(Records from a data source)

—————

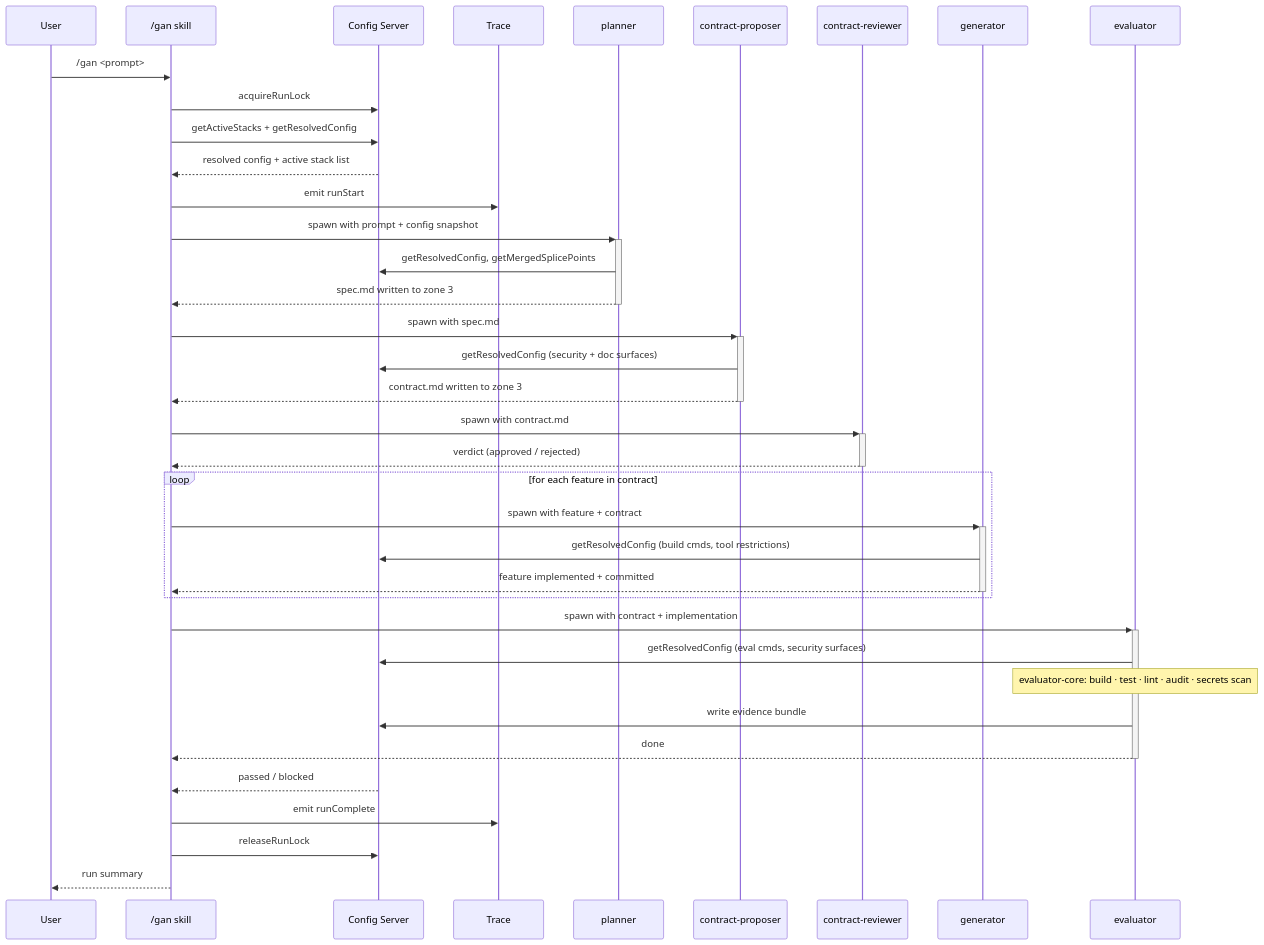
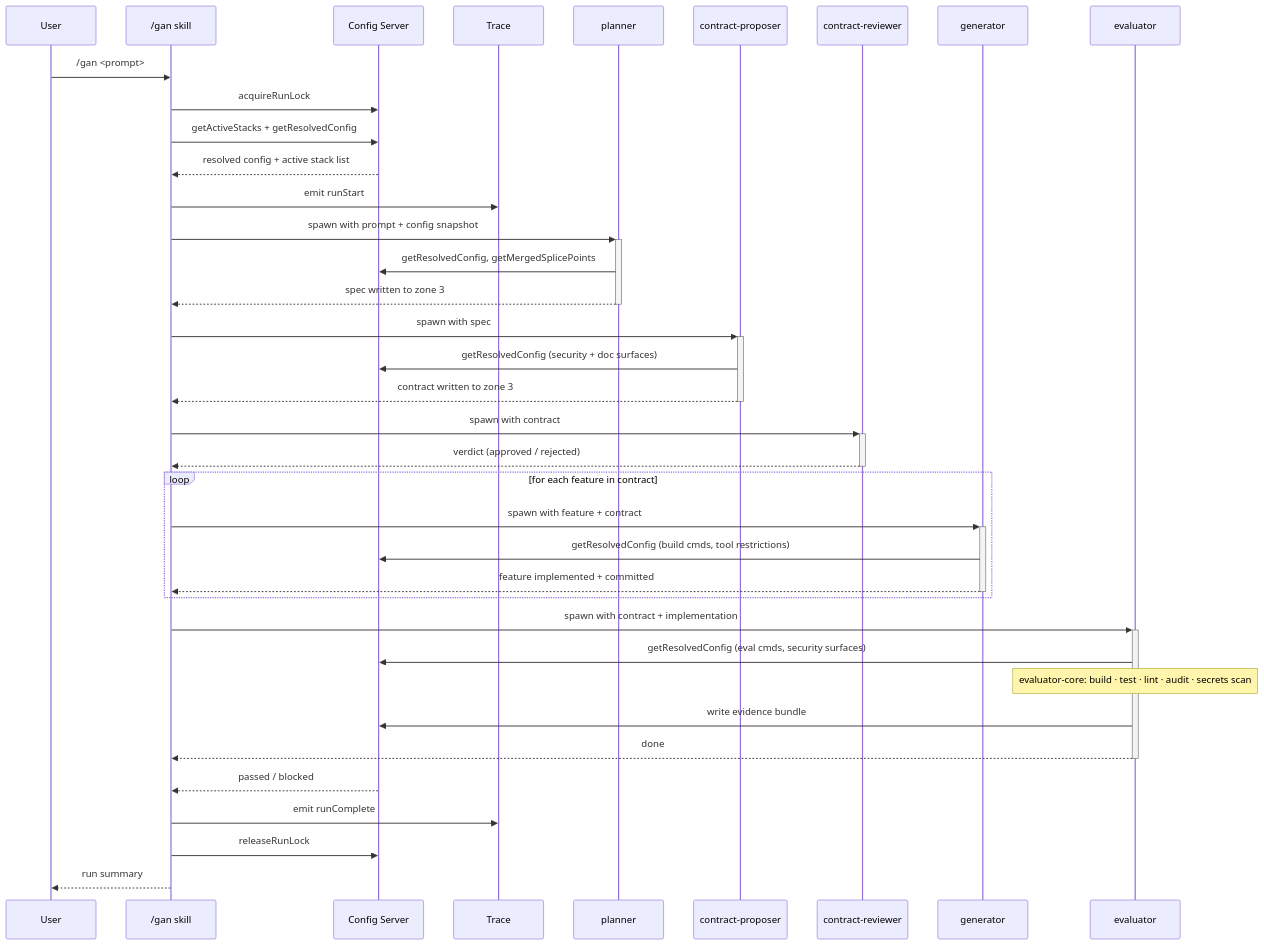
The second of 5 diagrams in documentation/subsystem-architecture.md (Thomas-AppForceOne/ClaudeAgents), drawn with Mermaid before and after one commit. The commit also changed other lines of this file, not shown here.

Commit message:
docs: remove all file paths from diagrams

````diff
--- a/documentation/subsystem-architecture.md
+++ b/documentation/subsystem-architecture.md
@@ -72,46 +72,46 @@
 ```mermaid
 sequenceDiagram
     participant U as User
     participant SK as /gan skill
     participant CS as Config Server
     participant TR as Trace
     participant PL as planner
     participant CP as contract-proposer
     participant CR as contract-reviewer
     participant GN as generator
     participant EV as evaluator
 
     U->>SK: /gan <prompt>
     SK->>CS: acquireRunLock
     SK->>CS: getActiveStacks + getResolvedConfig
     CS-->>SK: resolved config + active stack list
     SK->>TR: emit runStart
 
     SK->>+PL: spawn with prompt + config snapshot
     PL->>CS: getResolvedConfig, getMergedSplicePoints
-    PL-->>-SK: spec.md written to zone 3
+    PL-->>-SK: spec written to zone 3
 
-    SK->>+CP: spawn with spec.md
+    SK->>+CP: spawn with spec
     CP->>CS: getResolvedConfig (security + doc surfaces)
-    CP-->>-SK: contract.md written to zone 3
+    CP-->>-SK: contract written to zone 3
 
-    SK->>+CR: spawn with contract.md
+    SK->>+CR: spawn with contract
     CR-->>-SK: verdict (approved / rejected)
 
     loop for each feature in contract
         SK->>+GN: spawn with feature + contract
         GN->>CS: getResolvedConfig (build cmds, tool restrictions)
         GN-->>-SK: feature implemented + committed
     end
 
     SK->>+EV: spawn with contract + implementation
     EV->>CS: getResolvedConfig (eval cmds, security surfaces)
     Note over EV: evaluator-core: build · test · lint · audit · secrets scan
     EV->>CS: write evidence bundle
     EV-->>-SK: done
     CS-->>SK: passed / blocked
 
     SK->>TR: emit runComplete
     SK->>CS: releaseRunLock
     SK-->>U: run summary
 ```
````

—————

### WORK TASK:
Give back the line containing "EV->>CS: write evidence bundle" and all the lines after it through the end of the records, unchanged.

### SOLUTION:
     EV->>CS: write evidence bundle
     EV-->>-SK: done
     CS-->>SK: passed / blocked
 
     SK->>TR: emit runComplete
     SK->>CS: releaseRunLock
     SK-->>U: run summary
 ```
````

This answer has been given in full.